    "I am here giving myself a chance. If at some moment my situation improves, if I am able to find better feelings in my body, I need to be ready."

  • Liverpool line up Feyenoord coach Slot as Klopp replacement Liverpool line up Feyenoord coach Slot as Klopp replacement

    Arne Slot appears to be at the front of the queue to replace Jurgen Klopp as Liverpool manager.

    Klopp confirmed in January that he would be leaving the Reds at the end of the season.

    Xabi Alonso, who has led Bayer Leverkusen to their first Bundesliga title, was swiftly established as a leading candidate to take the helm at Anfield, where he starred as a player for the Reds between 2004 and 2009.

    The 42-year-old, however, is staying put in Germany, and Liverpool's search for Klopp's successor has taken them to Feyenoord's door.
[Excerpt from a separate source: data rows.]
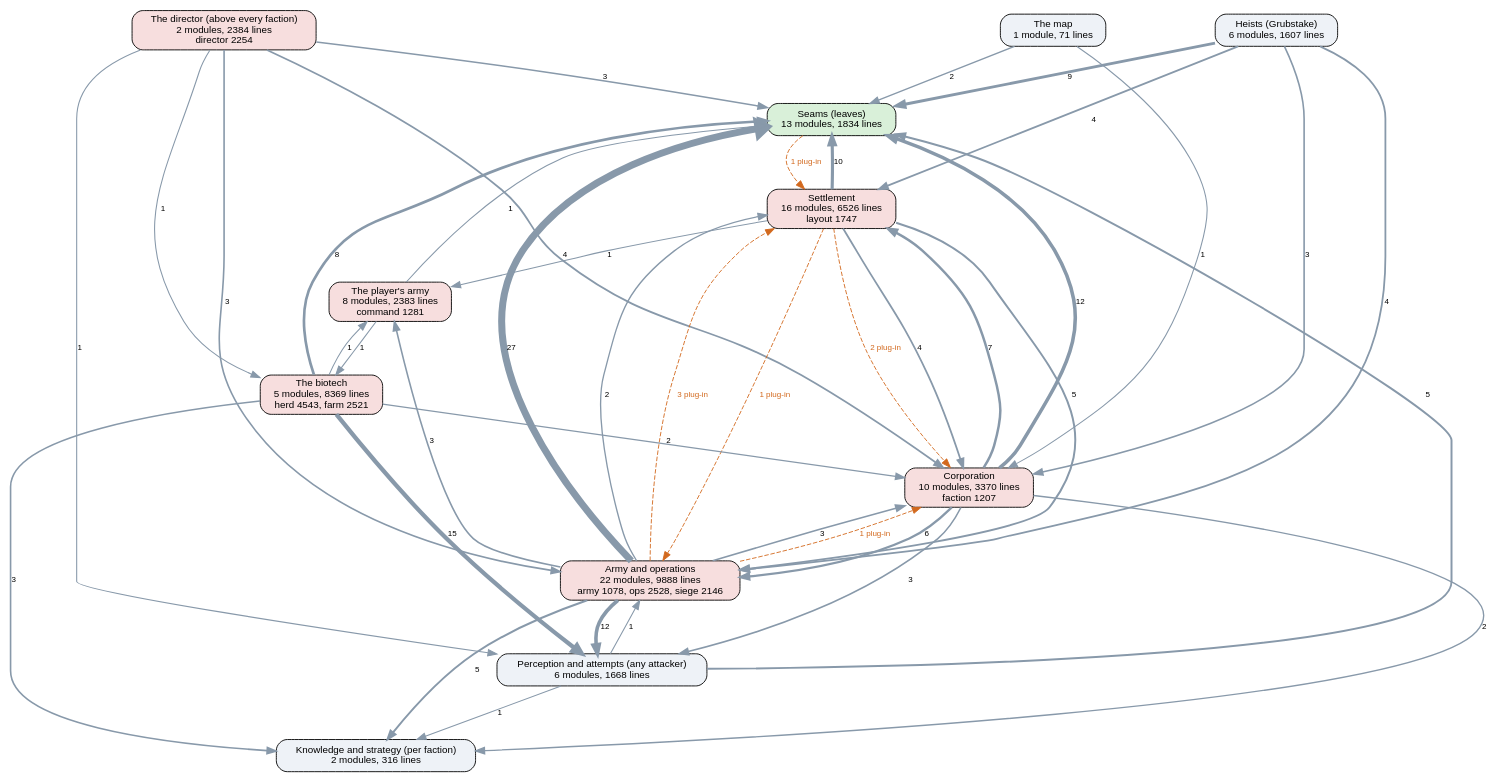
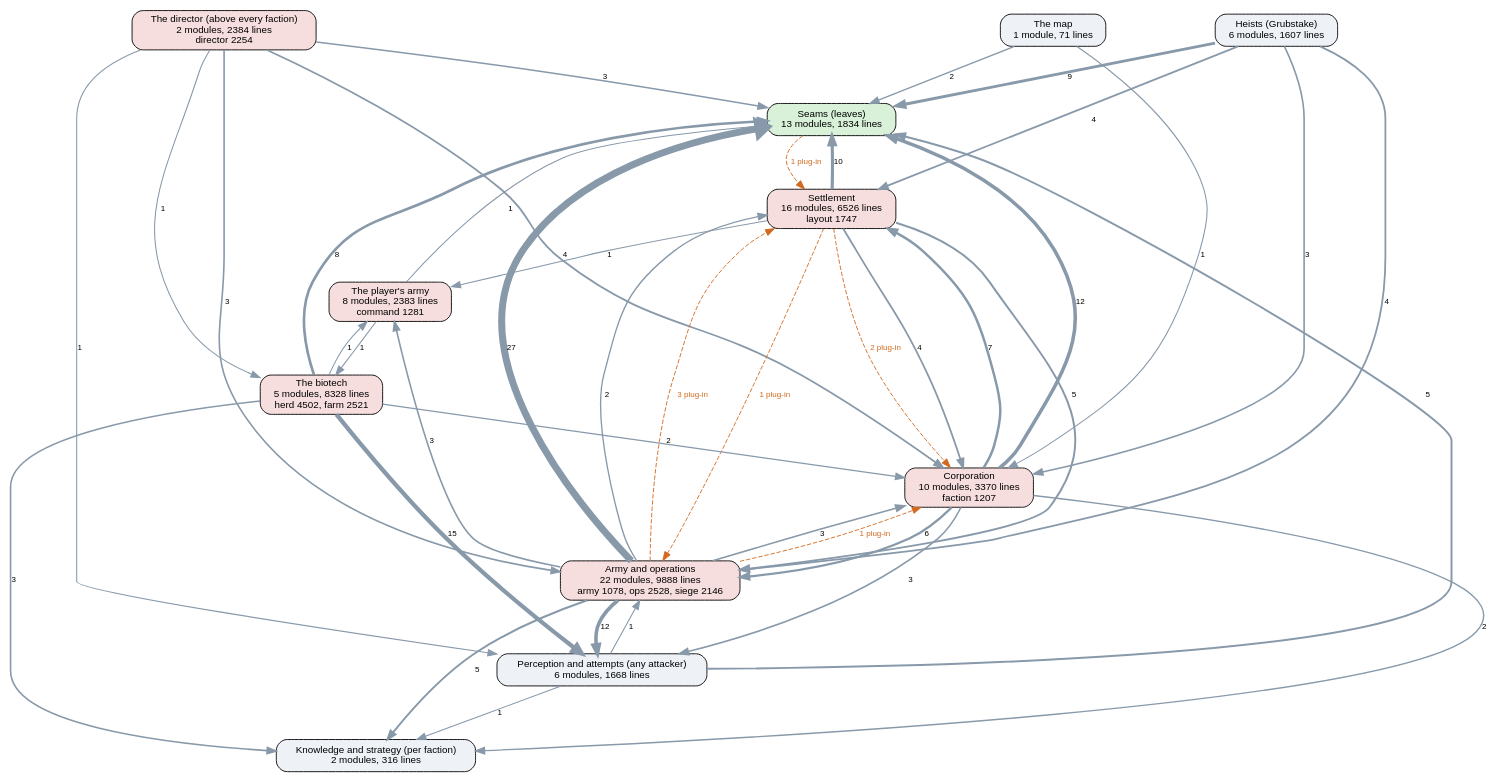
One commit to kinelhu/landing-party changed the diagram in docs/ai-layers.dot. Above: the diagram before and after it, drawn with Graphviz. The commit also changed 9 other files, not shown here.

```diff
--- a/docs/ai-layers.dot
+++ b/docs/ai-layers.dot
@@ -1,57 +1,57 @@
 digraph layers {
   graph [rankdir=TB, fontname="Helvetica", nodesep=0.5, ranksep=0.7];
   node [shape=box, style="rounded,filled", fontname="Helvetica", fontsize=11, fillcolor="#eef2f7"];
   edge [color="#8899aa", fontname="Helvetica", fontsize=9];
   "Seams (leaves)" [label="Seams (leaves)\n13 modules, 1834 lines", fillcolor="#d9f0d9"];
   "Perception and attempts (any attacker)" [label="Perception and attempts (any attacker)\n6 modules, 1668 lines", fillcolor="#eef2f7"];
   "Knowledge and strategy (per faction)" [label="Knowledge and strategy (per faction)\n2 modules, 316 lines", fillcolor="#eef2f7"];
   "The director (above every faction)" [label="The director (above every faction)\n2 modules, 2384 lines\ndirector 2254", fillcolor="#f7dede"];
   "Corporation" [label="Corporation\n10 modules, 3370 lines\nfaction 1207", fillcolor="#f7dede"];
   "Settlement" [label="Settlement\n16 modules, 6526 lines\nlayout 1747", fillcolor="#f7dede"];
   "Army and operations" [label="Army and operations\n22 modules, 9888 lines\narmy 1078, ops 2528, siege 2146", fillcolor="#f7dede"];
   "Heists (Grubstake)" [label="Heists (Grubstake)\n6 modules, 1607 lines", fillcolor="#eef2f7"];
-  "The biotech" [label="The biotech\n5 modules, 8369 lines\nherd 4543, farm 2521", fillcolor="#f7dede"];
+  "The biotech" [label="The biotech\n5 modules, 8328 lines\nherd 4502, farm 2521", fillcolor="#f7dede"];
   "The map" [label="The map\n1 module, 71 lines", fillcolor="#eef2f7"];
   "The player's army" [label="The player's army\n8 modules, 2383 lines\ncommand 1281", fillcolor="#f7dede"];
   "Army and operations" -> "Corporation" [label="3", penwidth=1.8];
   "Army and operations" -> "Knowledge and strategy (per faction)" [label="5", penwidth=2.2];
   "Army and operations" -> "Perception and attempts (any attacker)" [label="12", penwidth=4.0];
   "Army and operations" -> "Seams (leaves)" [label="27", penwidth=7.8];
   "Army and operations" -> "Settlement" [label="2", penwidth=1.5];
   "Army and operations" -> "The player's army" [label="3", penwidth=1.8];
   "Corporation" -> "Army and operations" [label="6", penwidth=2.5];
   "Corporation" -> "Knowledge and strategy (per faction)" [label="2", penwidth=1.5];
   "Corporation" -> "Perception and attempts (any attacker)" [label="3", penwidth=1.8];
   "Corporation" -> "Seams (leaves)" [label="12", penwidth=4.0];
   "Corporation" -> "Settlement" [label="7", penwidth=2.8];
   "Heists (Grubstake)" -> "Army and operations" [label="4", penwidth=2.0];
   "Heists (Grubstake)" -> "Corporation" [label="3", penwidth=1.8];
   "Heists (Grubstake)" -> "Seams (leaves)" [label="9", penwidth=3.2];
   "Heists (Grubstake)" -> "Settlement" [label="4", penwidth=2.0];
   "Perception and attempts (any attacker)" -> "Army and operations" [label="1", penwidth=1.2];
   "Perception and attempts (any attacker)" -> "Knowledge and strategy (per faction)" [label="1", penwidth=1.2];
   "Perception and attempts (any attacker)" -> "Seams (leaves)" [label="5", penwidth=2.2];
   "Settlement" -> "Army and operations" [label="5", penwidth=2.2];
   "Settlement" -> "Corporation" [label="4", penwidth=2.0];
   "Settlement" -> "Seams (leaves)" [label="10", penwidth=3.5];
   "Settlement" -> "The player's army" [label="1", penwidth=1.2];
   "The biotech" -> "Corporation" [label="2", penwidth=1.5];
   "The biotech" -> "Knowledge and strategy (per faction)" [label="3", penwidth=1.8];
   "The biotech" -> "Perception and attempts (any attacker)" [label="15", penwidth=4.8];
   "The biotech" -> "Seams (leaves)" [label="8", penwidth=3.0];
   "The biotech" -> "The player's army" [label="1", penwidth=1.2];
   "The director (above every faction)" -> "Army and operations" [label="3", penwidth=1.8];
   "The director (above every faction)" -> "Corporation" [label="4", penwidth=2.0];
   "The director (above every faction)" -> "Perception and attempts (any attacker)" [label="1", penwidth=1.2];
   "The director (above every faction)" -> "Seams (leaves)" [label="3", penwidth=1.8];
   "The director (above every faction)" -> "The biotech" [label="1", penwidth=1.2];
   "The map" -> "Corporation" [label="1", penwidth=1.2];
   "The map" -> "Seams (leaves)" [label="2", penwidth=1.5];
   "The player's army" -> "Seams (leaves)" [label="1", penwidth=1.2];
   "The player's army" -> "The biotech" [label="1", penwidth=1.2];
   "Army and operations" -> "Corporation" [style=dashed, color="#d2691e", fontcolor="#d2691e", label="1 plug-in"];
   "Army and operations" -> "Settlement" [style=dashed, color="#d2691e", fontcolor="#d2691e", label="3 plug-in"];
   "Seams (leaves)" -> "Settlement" [style=dashed, color="#d2691e", fontcolor="#d2691e", label="1 plug-in"];
   "Settlement" -> "Army and operations" [style=dashed, color="#d2691e", fontcolor="#d2691e", label="1 plug-in"];
   "Settlement" -> "Corporation" [style=dashed, color="#d2691e", fontcolor="#d2691e", label="2 plug-in"];
 }
```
    Slot has been previously linked to jobs in the Premier League. Leeds United wanted to appoint him last season before their relegation to the Championship, while he was targeted by Tottenham before they appointed Ange Postecoglou.
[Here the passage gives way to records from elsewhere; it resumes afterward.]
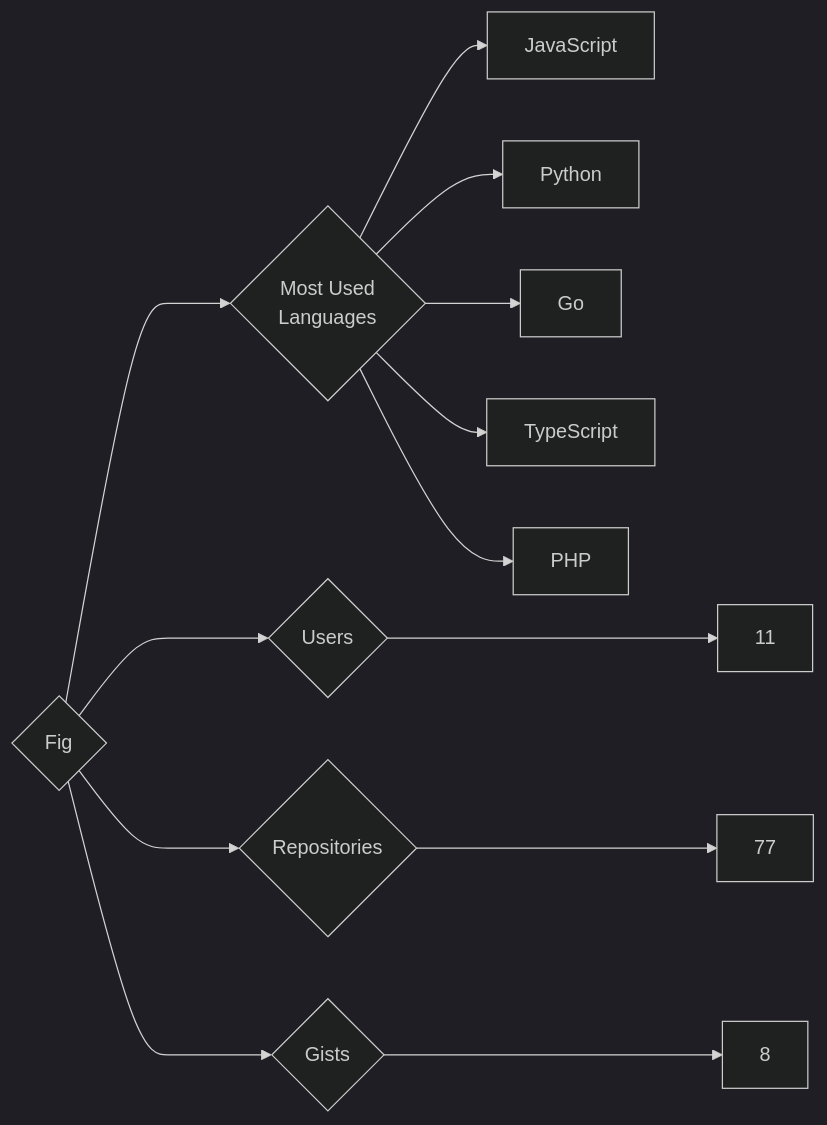
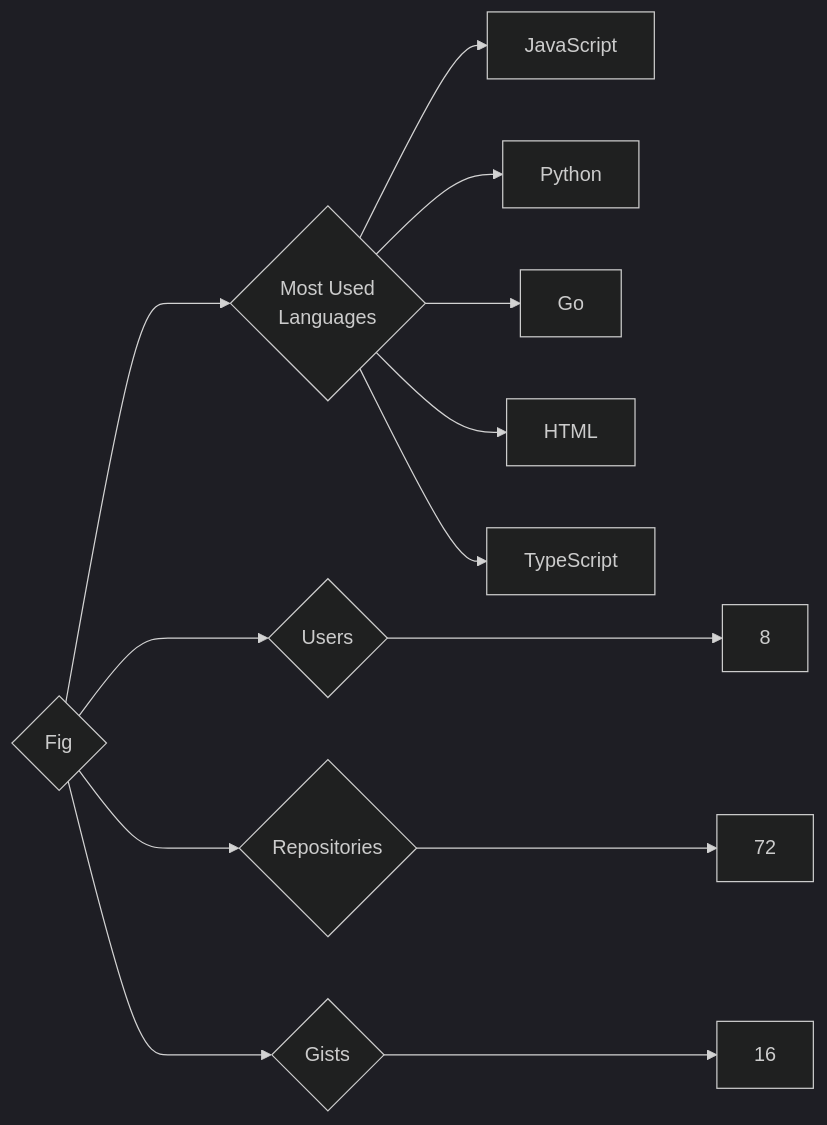
One commit to trickest/insiders changed the diagram in targets/Fig/README.md. Above: the diagram before and after it, drawn with Mermaid (dark theme). The commit also changed 1084 other files, not shown here.

````diff
--- a/targets/Fig/README.md
+++ b/targets/Fig/README.md
@@ -3,13 +3,13 @@
 ```mermaid
 graph LR
 COMPANY_NAME{Fig}
-COMPANY_NAME ---> U{Users} ---> UN[11]
-COMPANY_NAME ---> R{Repositories} ---> RN[77]
-COMPANY_NAME ---> G{Gists} ---> GN[8]
+COMPANY_NAME ---> U{Users} ---> UN[8]
+COMPANY_NAME ---> R{Repositories} ---> RN[72]
+COMPANY_NAME ---> G{Gists} ---> GN[16]
 COMPANY_NAME ---> ML{Most Used<br>Languages}
 ML --> JavaScript[JavaScript]
 ML --> Python[Python]
 ML --> Go[Go]
+ML --> HTML[HTML]
 ML --> TypeScript[TypeScript]
-ML --> PHP[PHP]
 ```
````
    The Dutchman intimated when linked with Spurs: "A normal next step would be to go abroad and I've always said that the best league in the world is the Premier League."

    Ideally, Liverpool will be aiming for a coach who can come close to replicating Klopp's style of play, and in particular has a flair for working with and developing young players.

    Slot has enjoyed fantastic success in Rotterdam. He became Feyenoord head coach in December 2022, after leaving AZ, and went on to win the Eredivisie title in 2022-23, having reached the Europa League final in the previous season.

    The 45-year-old has a 64.4 per cent win record from 146 games in charge, winning 94, drawing 29 and losing just 23.

    His Feyenoord team have scored 329 goals, an average of 2.2 per match, conceding 147 in return. Slot's points per game is a hugely impressive 2.13.

    Feyenoord are, though, set to relinquish their Eredivisie crown, as they trail leaders PSV by nine points. They have, however, won the KNVB Cup this term. 

    As there is no break clause in the Dutchman's contract, it has been reported that a compensation fee in the region of €10million (£8.5m) could prise him away from Feyenoord.

    Sporting CP boss Ruben Amorim is another coach who has been heavily linked with the Liverpool job, albeit he is reportedly in talks with West Ham.

© 2023 SportsMaxTV All Rights Reserved.